Jesus wept. When many people think about Jesus’ raising his friend Lazarus from the dead, they focus on those tears shed shortly before Jesus called for Lazarus to come out from the tomb. Why did he weep? They wonder, and perhaps miss what else Jesus did before performing the miracle. First, however, he wept because he was “greatly disturbed” (John 11:33,38 NRSV), a term that in the text’s original Greek usually indicated anger. Something about this death made it significant for Jesus. He wept. He asked for the stone blocking the entrance to the tomb to be moved. He reminded the sister of the dead man, “Did I not tell you that if you believed, you would see the glory of God?” And he prayed.
This prayer of Jesus strikes an unexpected note. One wonders if all the prayer has been included in the text. Some of what he says in the prayer seems to conflict with earlier teaching by him about prayer. Jesus said while teaching his disciples to pray, “…whenever you pray, do not be like the hypocrites; for they love to stand and pray in the synagogues and at the street corners, so that they may be seen by others. Truly I tell you, they have received their reward. But whenever you pray, go into your room and shut the door and pray to your Father who is in secret; and your Father who sees in secret will reward you” (Matthew 6:5-6). Jesus tells his disciples that prayer is not a spectator sport. Then, outside the tomb of Lazarus, Jesus prays, “Father, I thank you for having heard me. I knew that you always hear me, but I have said this for the sake of the crowd standing here, so that they may believe that you sent me” (John 11:41, 42). What had the Father heard? Did Jesus pray this prayer “to be seen of men?”
The whole episode about Lazarus dying surprises us. Jesus hears that a very close friend is ill and that the family wants him to come quickly, but he delays going for several days. Jesus weeps at the graveside. Now he prays this cryptic prayer for the benefit of the audience.

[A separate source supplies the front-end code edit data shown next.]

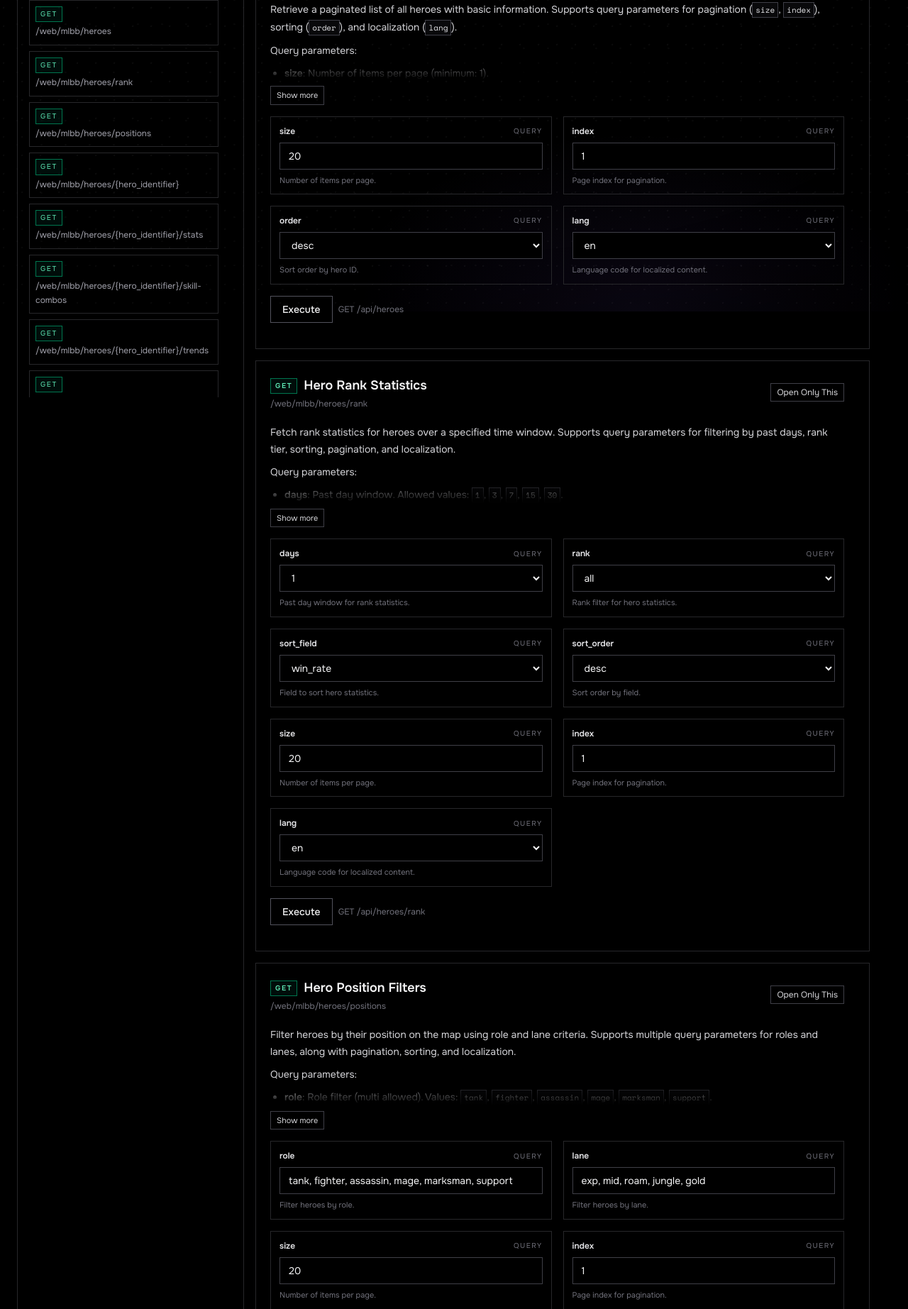
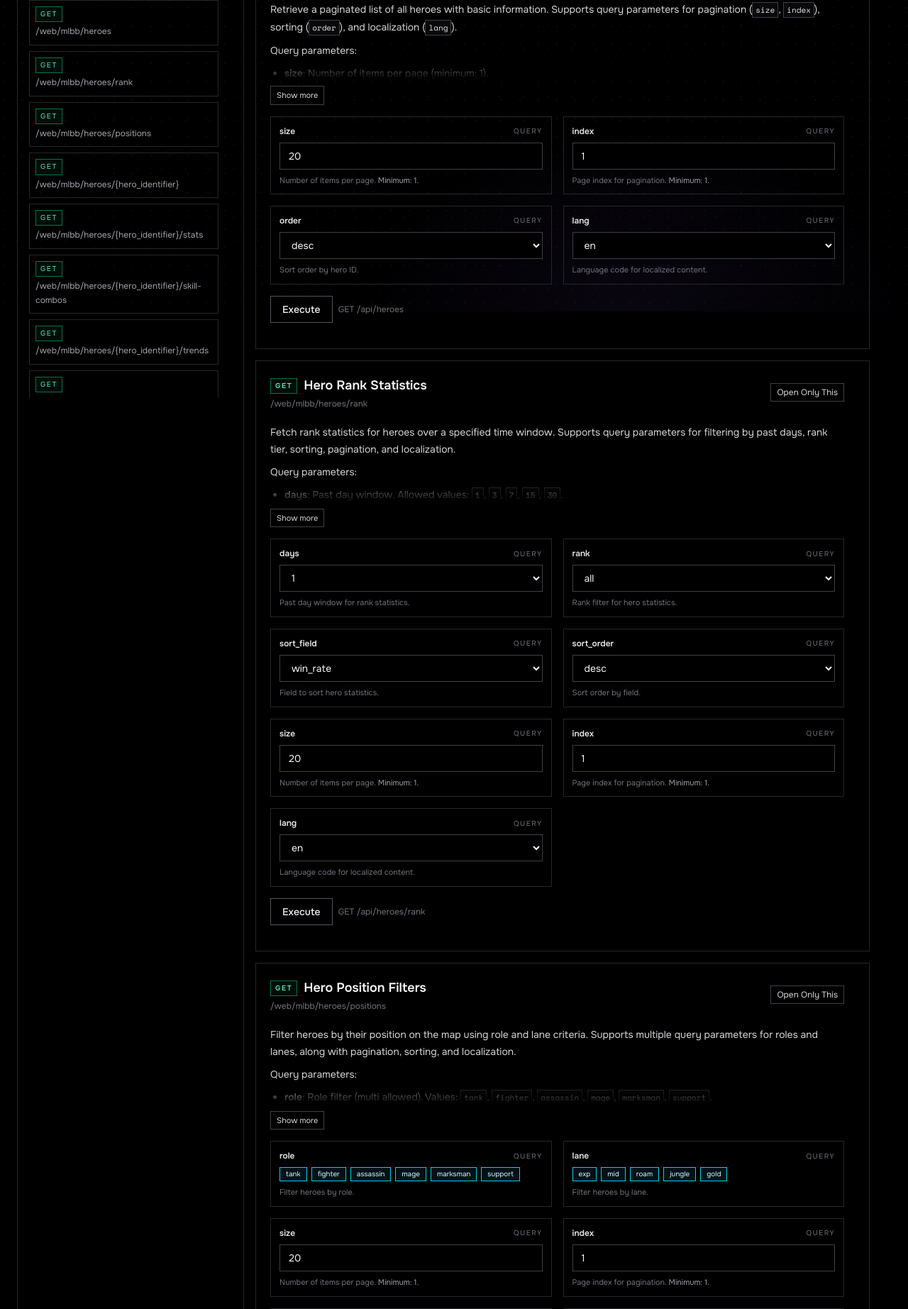
Before and after one commit to ridwaanhall/api-mobilelegends, a FastAPI app: page /web/mlbb in a window 1280 px wide. Shown: the part 361-2206 px from the top of the page at 71% size. Run offline with FastAPI, Linux system fonts and the light colour scheme; parts of the project's set-up code (start-up, migrations or seed data) failed here and were passed over.

Commit message:
🎨ui(endpoint_card,group_page): Enhance parameter handling and improve snippet generation for better user experience

```diff
--- a/app/web/templates/layout.html
+++ b/app/web/templates/layout.html
@@ -79,6 +79,15 @@
 
 		.custom-scroll::-webkit-scrollbar-thumb {
 			background: linear-gradient(180deg, #5eead4 0%, #0d9488 100%);
+		}
+
+		button:not(:disabled),
+		a[href],
+		[data-lang-tab],
+		[data-copy-btn],
+		[data-desc-toggle],
+		label:has(input[type="checkbox"]) {
+			cursor: pointer;
 		}
 
 		@media (max-width: 768px) {
--- a/app/web/templates/web/endpoint_card.html
+++ b/app/web/templates/web/endpoint_card.html
@@ -22,7 +22,7 @@
             </h3>
             <p class="mt-1 text-xs text-zinc-500">{{ operation.web_path }}</p>
         </div>
-        <a href="{{ operation.web_path }}" class="border border-zinc-700 px-2 py-1 text-xs text-zinc-300 hover:border-zinc-400 hover:text-zinc-100">
+        <a href="{{ operation.web_path }}" class="cursor-pointer border border-zinc-700 px-2 py-1 text-xs text-zinc-300 hover:border-zinc-400 hover:text-zinc-100">
             Open Only This
         </a>
     </div>
@@ -33,7 +33,7 @@
                 {{ operation.description_html | safe }}
                 <div class="pointer-events-none absolute inset-x-0 bottom-0 h-10 bg-gradient-to-t from-black to-transparent hidden" data-desc-fade></div>
             </div>
-            <button type="button" class="mt-2 hidden border border-zinc-700 px-2 py-1 text-[11px] text-zinc-300 hover:border-zinc-500 hover:text-zinc-100" data-desc-toggle>
+            <button type="button" class="mt-2 hidden cursor-pointer border border-zinc-700 px-2 py-1 text-[11px] text-zinc-300 hover:border-zinc-500 hover:text-zinc-100" data-desc-toggle>
                 Show more
             </button>
         </div>
@@ -54,24 +54,35 @@
                             <span class="text-[10px] uppercase tracking-[0.14em] text-zinc-500">{{ parameter.location }}</span>
                         </div>
 
-                        {% if parameter.enum_values and parameter.is_array %}
-                            <select
-                                class="w-full border border-zinc-700 bg-black px-3 py-2 text-sm text-zinc-100 outline-none"
+                        {% if parameter.is_array and parameter.option_values %}
+                            <div
+                                class="flex flex-wrap gap-1.5"
                                 data-param-in="{{ parameter.location }}"
                                 data-param-name="{{ parameter.name }}"
                                 data-array="true"
-                                multiple
-                                {% if parameter.required %}required{% endif %}
+                                data-param-kind="checkbox-group"
+                                data-required="{{ 'true' if parameter.required else 'false' }}"
                             >
-                                {% for option in parameter.enum_values %}
-                                    <option
-                                        value="{{ option }}"
-                                        {% if parameter.default and option in parameter.default %}selected{% endif %}
-                                    >
-                                        {{ option }}
-                                    </option>
+                                {% for option in parameter.option_values %}
+                                    {% set option_id = "param-" ~ operation.operation_id ~ "-" ~ parameter.name ~ "-" ~ loop.index %}
+                                    <div class="inline-flex">
+                                        <input
+                                            id="{{ option_id }}"
+                                            type="checkbox"
+                                            class="peer sr-only"
+                                            data-param-choice="true"
+                                            value="{{ option }}"
+                                            {% if option in parameter.default_selected %}checked{% endif %}
+                                        />
+                                        <label
+                                            for="{{ option_id }}"
+                                            class="inline-flex cursor-pointer select-none border border-zinc-700 px-2 py-1 text-[10px] leading-none text-zinc-300 hover:border-zinc-500 hover:text-zinc-100 peer-checked:border-cyan-400 peer-checked:bg-cyan-950/35 peer-checked:text-cyan-100"
+                                        >
+                                            {{ option }}
+                                        </label>
+                                    </div>
                                 {% endfor %}
-                            </select>
+                            </div>
                         {% elif parameter.enum_values %}
                             <select
                                 class="w-full border border-zinc-700 bg-black px-3 py-2 text-sm text-zinc-100 outline-none"
@@ -96,14 +107,34 @@
                                 data-param-in="{{ parameter.location }}"
                                 data-param-name="{{ parameter.name }}"
                                 data-array="{{ 'true' if parameter.is_array else 'false' }}"
+                                {% if parameter.minimum is not none %}min="{{ parameter.minimum }}"{% endif %}
+                                {% if parameter.maximum is not none %}max="{{ parameter.maximum }}"{% endif %}
                                 {% if parameter.required %}required{% endif %}
                             />
                         {% endif %}
 
                         <p class="mt-2 text-[11px] text-zinc-500">
-                            {{ parameter.description }}
+                            {{ parameter.description_html | safe }}
                             {% if parameter.required %}
                                 <span class="text-zinc-300">Required.</span>
+                            {% endif %}
+                            {% if parameter.minimum is not none %}
+                                <span class="text-zinc-400">Minimum: {{ parameter.minimum }}.</span>
+                            {% endif %}
+                            {% if parameter.maximum is not none %}
+                                <span class="text-zinc-400">Maximum: {{ parameter.maximum }}.</span>
+                            {% endif %}
+                            {% if parameter.min_items is not none %}
+                                <span class="text-zinc-400">Min items: {{ parameter.min_items }}.</span>
+                            {% endif %}
+                            {% if parameter.max_items is not none %}
+                                <span class="text-zinc-400">Max items: {{ parameter.max_items }}.</span>
+                            {% endif %}
+                            {% if parameter.min_length is not none %}
+                                <span class="text-zinc-400">Min length: {{ parameter.min_length }}.</span>
+                            {% endif %}
+                            {% if parameter.max_length is not none %}
+                                <span class="text-zinc-400">Max length: {{ parameter.max_length }}.</span>
                             {% endif %}
                         </p>
                     </label>
@@ -127,7 +158,7 @@
         {% endif %}
 
         <div class="flex flex-wrap items-center gap-2">
-            <button type="submit" class="border border-zinc-600 px-4 py-2 text-sm font-medium text-zinc-100 hover:border-zinc-200">
+            <button type="submit" class="cursor-pointer border border-zinc-600 px-4 py-2 text-sm font-medium text-zinc-100 hover:border-zinc-200">
                 Execute
             </button>
             <span class="text-xs text-zinc-500">{{ operation.method }} {{ operation.api_path }}</span>
@@ -139,18 +170,20 @@
             <div class="space-y-3">
                 <section class="border border-zinc-900 bg-black p-3">
                     <div class="mb-2 flex flex-wrap items-center justify-between gap-2">
-                        <p class="text-[11px] uppercase tracking-[0.14em] text-zinc-500">Languages</p>
-                        <button type="button" class="border border-zinc-700 px-2 py-1 text-[10px] uppercase tracking-[0.12em] text-zinc-300 hover:border-zinc-500 hover:text-zinc-100" data-copy-btn data-copy-target="language">
+                        <p class="text-[11px] tracking-[0.08em] text-zinc-500">Languages</p>
+                        <button type="button" class="cursor-pointer border border-zinc-700 px-2 py-1 text-[11px] text-zinc-300 hover:border-zinc-500 hover:text-zinc-100" data-copy-btn data-copy-target="language">
                             Copy Snippet
                         </button>
                     </div>
                     <div class="mb-2 flex flex-wrap gap-2" data-languages-wrapper>
-                        <button type="button" class="border border-zinc-700 px-2 py-1 text-[10px] uppercase tracking-[0.12em] text-zinc-300 hover:border-zinc-500 hover:text-zinc-100" data-lang-tab data-lang-key="curl">cURL</button>
-                        <button type="button" class="border border-zinc-700 px-2 py-1 text-[10px] uppercase tracking-[0.12em] text-zinc-300 hover:border-zinc-500 hover:text-zinc-100" data-lang-tab data-lang-key="javascript">JavaScript</button>
-                        <button type="button" class="border border-zinc-700 px-2 py-1 text-[10px] uppercase tracking-[0.12em] text-zinc-300 hover:border-zinc-500 hover:text-zinc-100" data-lang-tab data-lang-key="python">Python</button>
-                        <button type="button" class="border border-zinc-700 px-2 py-1 text-[10px] uppercase tracking-[0.12em] text-zinc-300 hover:border-zinc-500 hover:text-zinc-100" data-lang-tab data-lang-key="go">Go</button>
-                        <button type="button" class="border border-zinc-700 px-2 py-1 text-[10px] uppercase tracking-[0.12em] text-zinc-300 hover:border-zinc-500 hover:text-zinc-100" data-lang-tab data-lang-key="node">Node (Axios)</button>
-                        <button type="button" class="border border-zinc-700 px-2 py-1 text-[10px] uppercase tracking-[0.12em] text-zinc-300 hover:border-zinc-500 hover:text-zinc-100" data-lang-tab data-lang-key="php">PHP</button>
+                        <button type="button" class="cursor-pointer border border-zinc-700 px-2 py-1 text-[11px] text-zinc-300 hover:border-zinc-500 hover:text-zinc-100" data-lang-tab data-lang-key="curl">curl</button>
+                        <button type="button" class="cursor-pointer border border-zinc-700 px-2 py-1 text-[11px] text-zinc-300 hover:border-zinc-500 hover:text-zinc-100" data-lang-tab data-lang-key="python">python</button>
+                        <button type="button" class="cursor-pointer border border-zinc-700 px-2 py-1 text-[11px] text-zinc-300 hover:border-zinc-500 hover:text-zinc-100" data-lang-tab data-lang-key="javascript">javascript</button>
+                        <button type="button" class="cursor-pointer border border-zinc-700 px-2 py-1 text-[11px] text-zinc-300 hover:border-zinc-500 hover:text-zinc-100" data-lang-tab data-lang-key="go">go</button>
+                        <button type="button" class="cursor-pointer border border-zinc-700 px-2 py-1 text-[11px] text-zinc-300 hover:border-zinc-500 hover:text-zinc-100" data-lang-tab data-lang-key="node">node (axios)</button>
+                        <button type="button" class="cursor-pointer border border-zinc-700 px-2 py-1 text-[11px] text-zinc-300 hover:border-zinc-500 hover:text-zinc-100" data-lang-tab data-lang-key="php">php</button>
+                        <button type="button" class="cursor-pointer border border-zinc-700 px-2 py-1 text-[11px] text-zinc-300 hover:border-zinc-500 hover:text-zinc-100" data-lang-tab data-lang-key="java">java</button>
+                        <button type="button" class="cursor-pointer border border-zinc-700 px-2 py-1 text-[11px] text-zinc-300 hover:border-zinc-500 hover:text-zinc-100" data-lang-tab data-lang-key="csharp">csharp</button>
                     </div>
                     <pre class="custom-scroll max-h-56 w-full max-w-full overflow-auto text-xs text-zinc-200" data-language-content></pre>
                 </section>
@@ -163,7 +196,7 @@
                 <section class="border border-zinc-900 bg-black p-3">
                     <div class="mb-2 flex items-center justify-between gap-2">
                         <p class="text-[11px] uppercase tracking-[0.14em] text-zinc-500">Raw JSON</p>
-                        <button type="button" class="border border-zinc-700 px-2 py-1 text-[10px] uppercase tracking-[0.12em] text-zinc-300 hover:border-zinc-500 hover:text-zinc-100" data-copy-btn data-copy-target="response">
+                        <button type="button" class="cursor-pointer border border-zinc-700 px-2 py-1 text-[10px] uppercase tracking-[0.12em] text-zinc-300 hover:border-zinc-500 hover:text-zinc-100" data-copy-btn data-copy-target="response">
                             Copy Response
                         </button>
                     </div>
```
Also changed, not shown: app/web/openapi_catalog.py (+29 -1 lines), app/web/templates/web/group_page.html (+38 -14 lines).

Context shapes understanding of biblical passages. Here, the larger context is the Gospel of John, whose author writes near the end of the book, “Now Jesus did many other signs in the presence of his disciples, which are not written in this book. But these are written so that you may come to believe that Jesus is the Messiah, the Son of God, and that through believing you may have life in his name” (John 20:30,31). Jesus prays as he does at the tomb of Lazarus so that the witnesses of what will happen next “may come to believe…and that through believing…may have life in his name.” He also echoes the prayer of Elijah in 1 Kings 18; the Old Testament prophet prayed¸”O Lord, God of Abraham, Isaac, and Israel, let it be know this day that you are God in Israel, that I am your servant, and that I have done all these things at your bidding. Answer me, O Lord, answer me, so that this people may know that you, O Lord, are God, and that you have turned their hearts back” (1 Kings 18:36-37). Both prayers plead that people who hear the prayer will believe that the one who prays is the messenger of God, and in both contexts, this response will result in faith and in God being glorified. The prayers focus on the faith response of the audience.
What had Jesus prayed beforehand? When had he prayed it? Had he prayed words at the graveside that were not included in the text, or had he prayed while he delayed coming to Bethany? We don’t know. We know that Jesus rejoices in his confidence that God hears his prayers and that he prays that those who hear his prayer will come to believe that he is God’s Messiah.
Jesus wept, and may have done so in anger. He prays, however, that the people who hear him may come to believe. He prays that they may understand that he is not just a miracle worker, but may understand that he is the Messiah of God, that they may comprehend that “God so loved the world that he gave his only Son, so that everyone who believes in him may not perish but may have eternal life (John 3:16).” He prays for life.